>>>>

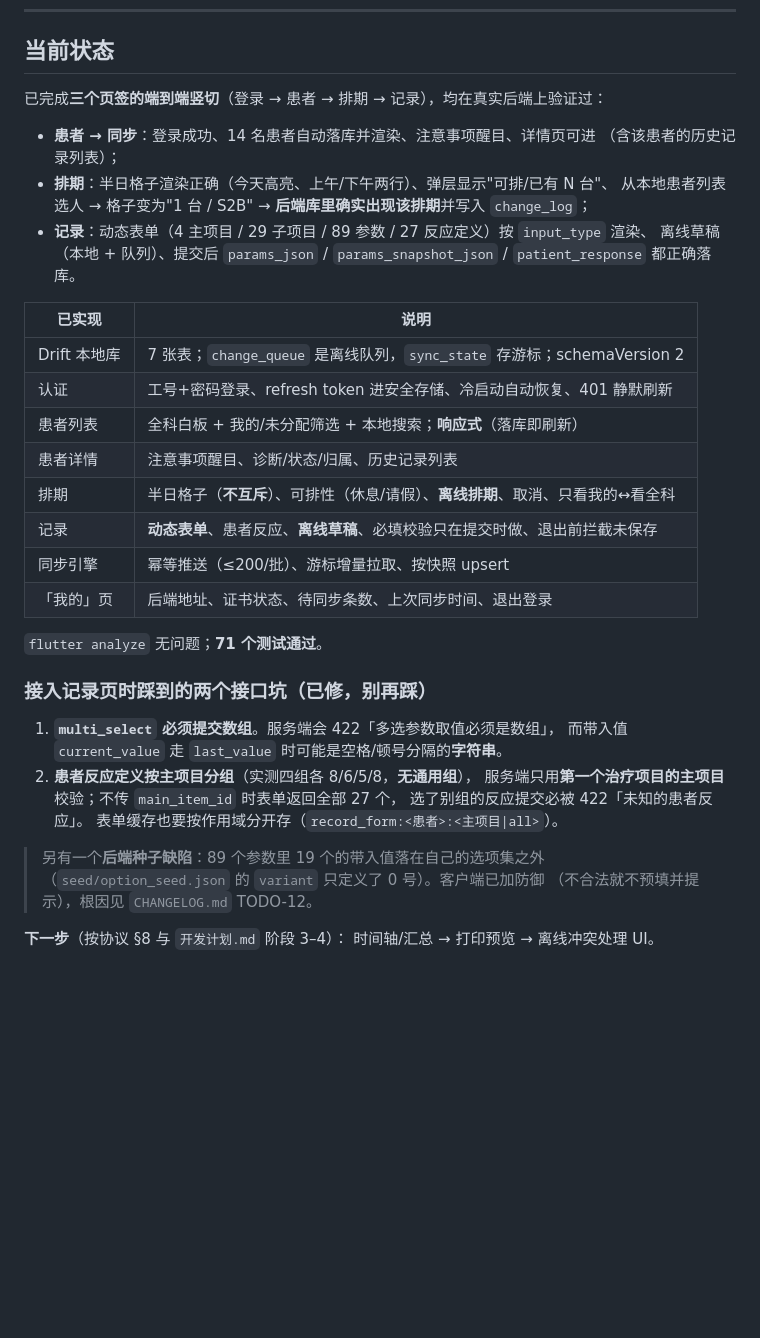
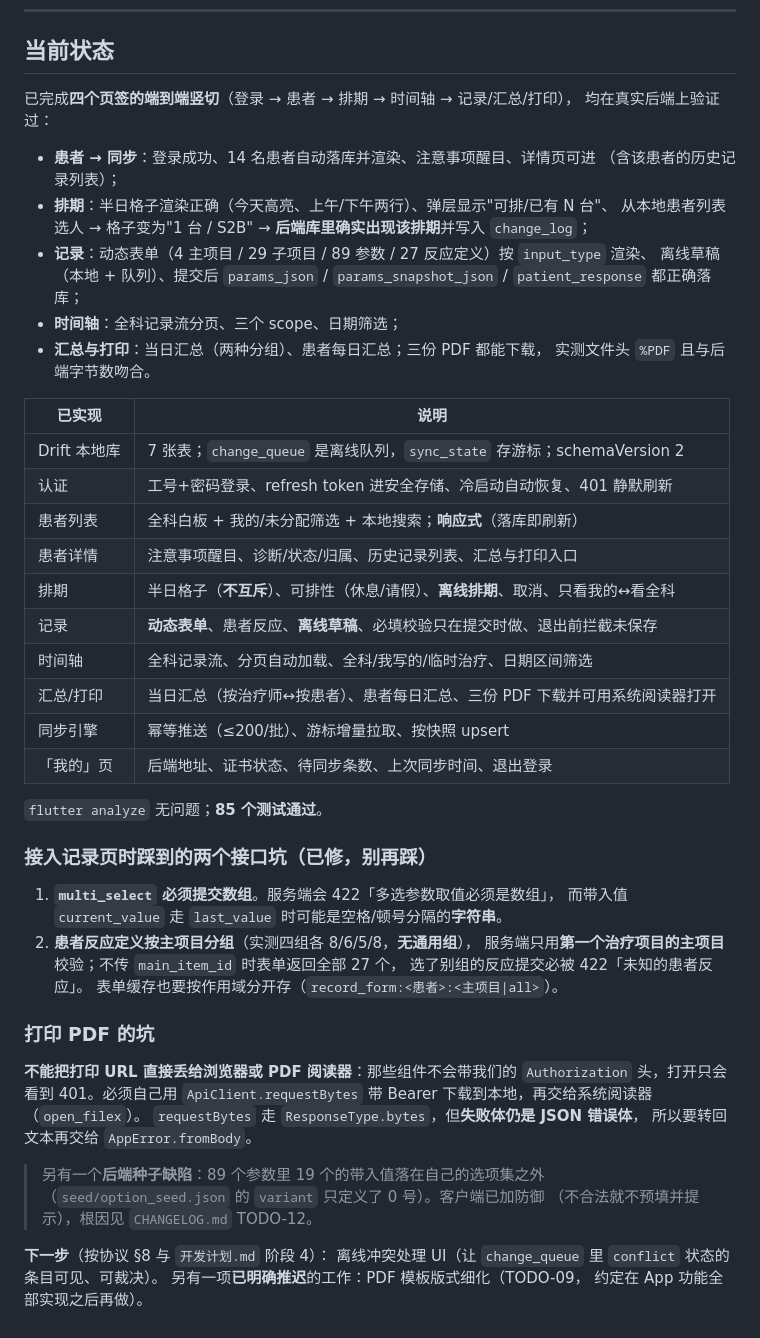
Before and after one commit to chyyd/rehab-record, a Markdown page: app/README.md, the part around the change. GitHub-like rendering; blank space fills up the shorter version.

Commit message:
docs: 补记时间轴/汇总/打印，并记录打印 PDF 必须自带 Bearer 的坑

```diff
--- a/app/README.md
+++ b/app/README.md
@@ -195,7 +195,8 @@ flutter run                     # 跑到已连接设备/模拟器（已有 AVD r
 
 ## 当前状态
 
-已完成**三个页签的端到端竖切**（登录 → 患者 → 排期 → 记录），均在真实后端上验证过：
+已完成**四个页签的端到端竖切**（登录 → 患者 → 排期 → 时间轴 → 记录/汇总/打印），
+均在真实后端上验证过：
 
 - **患者 → 同步**：登录成功、14 名患者自动落库并渲染、注意事项醒目、详情页可进
   （含该患者的历史记录列表）；
@@ -203,20 +204,25 @@ flutter run                     # 跑到已连接设备/模拟器（已有 AVD r
   从本地患者列表选人 → 格子变为"1 台 / S2B" → **后端库里确实出现该排期**并写入 `change_log`；
 - **记录**：动态表单（4 主项目 / 29 子项目 / 89 参数 / 27 反应定义）按 `input_type` 渲染、
   离线草稿（本地 + 队列）、提交后 `params_json` / `params_snapshot_json` /
-  `patient_response` 都正确落库。
+  `patient_response` 都正确落库；
+- **时间轴**：全科记录流分页、三个 scope、日期筛选；
+- **汇总与打印**：当日汇总（两种分组）、患者每日汇总；三份 PDF 都能下载，
+  实测文件头 `%PDF` 且与后端字节数吻合。
 
 | 已实现 | 说明 |
 |---|---|
 | Drift 本地库 | 7 张表；`change_queue` 是离线队列，`sync_state` 存游标；schemaVersion 2 |
 | 认证 | 工号+密码登录、refresh token 进安全存储、冷启动自动恢复、401 静默刷新 |
 | 患者列表 | 全科白板 + 我的/未分配筛选 + 本地搜索；**响应式**（落库即刷新） |
-| 患者详情 | 注意事项醒目、诊断/状态/归属、历史记录列表 |
+| 患者详情 | 注意事项醒目、诊断/状态/归属、历史记录列表、汇总与打印入口 |
 | 排期 | 半日格子（**不互斥**）、可排性（休息/请假）、**离线排期**、取消、只看我的↔看全科 |
 | 记录 | **动态表单**、患者反应、**离线草稿**、必填校验只在提交时做、退出前拦截未保存 |
+| 时间轴 | 全科记录流、分页自动加载、全科/我写的/临时治疗、日期区间筛选 |
+| 汇总/打印 | 当日汇总（按治疗师↔按患者）、患者每日汇总、三份 PDF 下载并可用系统阅读器打开 |
 | 同步引擎 | 幂等推送（≤200/批）、游标增量拉取、按快照 upsert |
 | 「我的」页 | 后端地址、证书状态、待同步条数、上次同步时间、退出登录 |
 
-`flutter analyze` 无问题；**71 个测试通过**。
+`flutter analyze` 无问题；**85 个测试通过**。
 
 ### 接入记录页时踩到的两个接口坑（已修，别再踩）
 
@@ -227,9 +233,19 @@ flutter run                     # 跑到已连接设备/模拟器（已有 AVD r
    选了别组的反应提交必被 422「未知的患者反应」。
    表单缓存也要按作用域分开存（`record_form:<患者>:<主项目|all>`）。
 
+### 打印 PDF 的坑
+
+**不能把打印 URL 直接丢给浏览器或 PDF 阅读器**：那些组件不会带我们的
+`Authorization` 头，打开只会看到 401。必须自己用 `ApiClient.requestBytes`
+带 Bearer 下载到本地，再交给系统阅读器（`open_filex`）。
+`requestBytes` 走 `ResponseType.bytes`，但**失败体仍是 JSON 错误体**，
+所以要转回文本再交给 `AppError.fromBody`。
+
 > 另有一个**后端种子缺陷**：89 个参数里 19 个的带入值落在自己的选项集之外
 > （`seed/option_seed.json` 的 `variant` 只定义了 0 号）。客户端已加防御
 > （不合法就不预填并提示），根因见 `CHANGELOG.md` TODO-12。
 
-**下一步**（按协议 §8 与 `开发计划.md` 阶段 3–4）：
-时间轴/汇总 → 打印预览 → 离线冲突处理 UI。
+**下一步**（按协议 §8 与 `开发计划.md` 阶段 4）：
+离线冲突处理 UI（让 `change_queue` 里 `conflict` 状态的条目可见、可裁决）。
+另有一项**已明确推迟**的工作：PDF 模板版式细化（TODO-09，
+约定在 App 功能全部实现之后再做）。
```
Also changed, not shown: CHANGELOG.md (+31 -0 lines).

<<<<

Using the material above, gather every line that includes "flutter".

@@ -195,7 +195,8 @@ flutter run                     # 跑到已连接设备/模拟器（已有 AVD r
@@ -203,20 +204,25 @@ flutter run                     # 跑到已连接设备/模拟器（已有 AVD r
-`flutter analyze` 无问题；**71 个测试通过**。
+`flutter analyze` 无问题；**85 个测试通过**。
@@ -227,9 +233,19 @@ flutter run                     # 跑到已连接设备/模拟器（已有 AVD r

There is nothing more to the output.